Remius said:Just read that.
Sounds like a mess if any of it is true.
Some of it is accurate. A fair bit of it, particularly the parts where Palango inserts his own beliefs and assumptions, is right out of 'er. Pretty much everything he says about the initial responses - particularly with regards to IARD, containment, and the initial critical incident command - is completely worthless. IARD (I instruct it) is a response used when intelligence tells you the threat you're moving towards. If you no longer have shots, screams, or fresh witnesses pointing you towards the threat, it doesn't work. Absent those you're fumbling around in the dark.
Separately, I'm not sure how they imagine you can set up roadblocks and containment when you have a skeletal overnight crew, a half dozen crime scenes, and other first responders (fire, paramedics) to protect. I like his backhanded slam at the critical incident commander 'never attending the scene'. No crap. He's not supposed to. His role is in the CP lining up and deploying resources and making tactical decisions, not sucked into any one part of the situation. It's like asking why the battalion commander wasn't with Charlie team when they took the trench. He talks about how on the morning, they didn't call in many other cops- that's patently false. They called a ton, from all over the province, the situation simply ended with the shooter's death before many of them were in a position to assist, though many subsequently provided security at the various crime scenes. He makes lots of noise about not involving other police services, even though as I've previously discussed they didn't have compatible radios, and they did assist RCMP by taking other calls to free up Mounties. He talks about ERT just 'standing around' and not deploying to specific sites, but that's not how ERT works. They go whent here's a target area concretely identified so they don't get caught in place A when suddenly they're needed in place B. He tries to suggest the presence of a crisis negotiator suggests police had contact with the shooter, but in actuality a crisis negotiator is a part of the standard ERT / critical incident deployment package, along with several other things.
Lots of other things he gets wrong, but that's not atypical of his articles and I'm not going to take the time to dissect it further. Put stock in it if you choose to. I personally don't. There were definite things that could be improved, but fundamentally the attacker set himself up with a huge advantage, and hit an area that was very sparsely manned with police officers.
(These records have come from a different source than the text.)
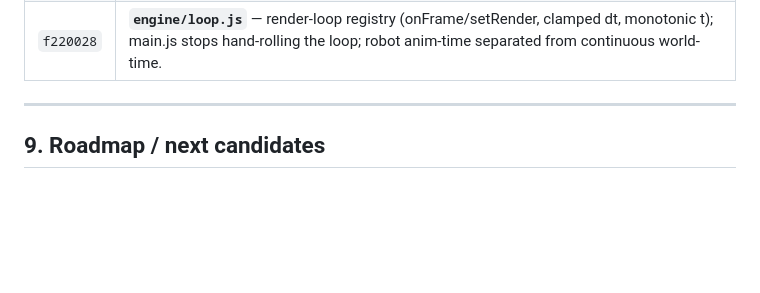
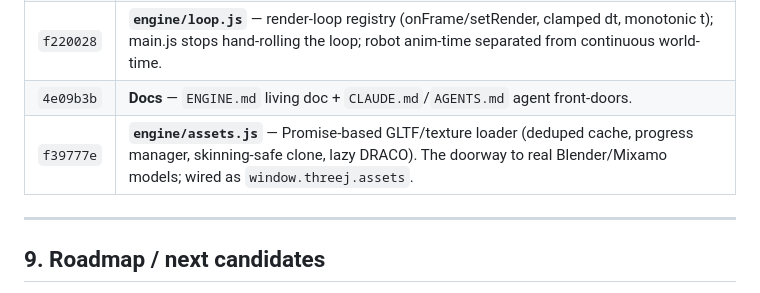
Before and after one commit to marilefabled/threej, a Markdown page: ENGINE.md, the part around the change. Rendered like a GitHub page; blank space fills up the shorter version.

Commit message:
docs(ENGINE): record assets.js in changelog
Co-Authored-By: Claude Opus 4.8 <noreply@anthropic.com>

```diff
--- a/ENGINE.md
+++ b/ENGINE.md
@@ -182,6 +182,8 @@ one meaningful commit per step).
 | `ce73d3a` | **Swappable robot part variations** — `robot.js` rebuilt around a fixed skeleton + variant maps (head/torso/arms/legs); `parts` API + lil-gui "Robot Parts"; eye halos → shared `M.eyeHalo` material. |
 | `fd85cde` | **8 more part variants** — head +dome/+visor, torso +tank/+orb, arms +claw/+piston, legs +wheel/+hover → 400 combos; torus helper. |
 | `f220028` | **`engine/loop.js`** — render-loop registry (onFrame/setRender, clamped dt, monotonic t); main.js stops hand-rolling the loop; robot anim-time separated from continuous world-time. |
+| `4e09b3b` | **Docs** — `ENGINE.md` living doc + `CLAUDE.md`/`AGENTS.md` agent front-doors. |
+| `f39777e` | **`engine/assets.js`** — Promise-based GLTF/texture loader (deduped cache, progress manager, skinning-safe clone, lazy DRACO). The doorway to real Blender/Mixamo models; wired as `window.threej.assets`. |
 
 ---
 
```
He did so in just such a way as to cause maximum confusion, consume maximum police resources, but get himself out of danger spots before there could be a response.